Gather all lines with "color" from the records.

Screenshot and code edit data:
==========

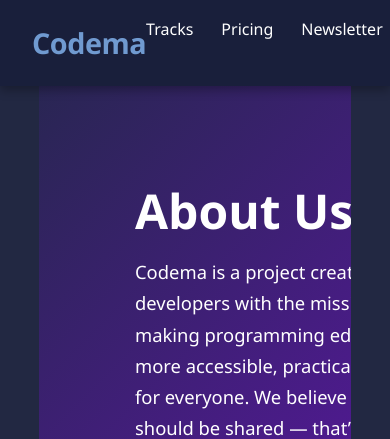
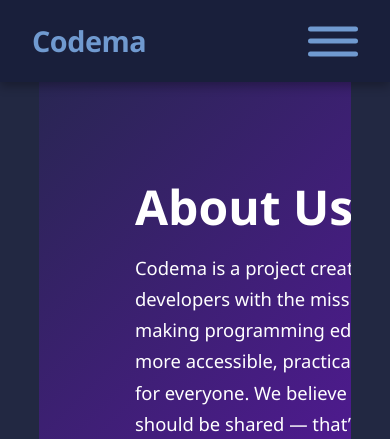
Before and after one commit to Angeel18/Codema, a PHP site: page /aboutUs.php in a window 390 px wide; the page is wider, and only the part inside the window is pictured. Shown: the top 439 px of that part. Run offline with PHP 8.4, Linux system fonts and the light colour scheme.

Commit message:
testeando header responsivo

```diff
--- a/header.php
+++ b/header.php
@@ -1,9 +1,14 @@
 <header class="reveal">
   <a href="/" class="logo">Codema</a>
-  <nav>
-    <ul>
 
+    <button class="hamburger" id="hamburger">
+      <span class="hamburger-box"></span>
+      <span class="hamburger-box"></span>
+      <span class="hamburger-box"></span>
+    </button>
 
+  <nav class="nav-container">
+    <ul class="nav-list">
       <?php if (isset($_SESSION['id_user'])): ?>
         <li><a href="/exercises/selectorView">Exercises</a></li>
         <li><a href="/courses">Courses</a></li>
@@ -53,4 +58,12 @@
     });
   }, { threshold: .15 });
   reveals.forEach(el => io.observe(el));
+
+  const hamburger = document.querySelector('.hamburger');
+
+  hamburger.addEventListener('click', function() {
+      hamburger.classList.toggle('active');
+  });
+
+
 </script>
--- a/styles/homeStyles.css
+++ b/styles/homeStyles.css
@@ -79,6 +79,63 @@ nav a {
 
 nav a:hover {
     color: var(--secondary-color);
+}
+.hamburger{
+    display: flex;
+    /* flex-direction: column; */
+    gap: 3px;
+}
+
+
+.hamburger {
+height: 50px;
+width: 50px;
+margin-left: auto;
+position: relative;
+background-color: var(--header-footer-bg);
+border: none;
+display: none;
+}
+
+.hamburger span{
+    height: 5px;
+    width: 100%;
+    background-color: var(--secondary-color);
+    border-radius: 25px;
+    position: absolute;
+    top: 50%;
+    left:50%;
+    transform:  translate(-50%, -50%);
+    transition:  .3s ease;
+}
+.hamburger span:nth-child(1){
+    top: 25%;
+}
+.hamburger span:nth-child(3){
+    top: 75%;
+}
+
+.hamburger.active span:nth-child(1){
+    top: 50%;
+    transform:  translate(-50%, -50%) rotate(45deg);
+
+}
+.hamburger.active span:nth-child(2){
+   opacity:0;
+}
+.hamburger.active span:nth-child(3){
+    top: 50%;
+    transform:  translate(-50%, -50%) rotate(-45deg);
+
+}
+
+@media(max-width: 768px)  {
+    .hamburger{
+        display:block
+    }
+    .nav-container{
+        display: none;
+    }
 }
 
 /* ==== Buttons ================================= */
```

==========

Result of this task:
     color: var(--secondary-color);
+background-color: var(--header-footer-bg);
+    background-color: var(--secondary-color);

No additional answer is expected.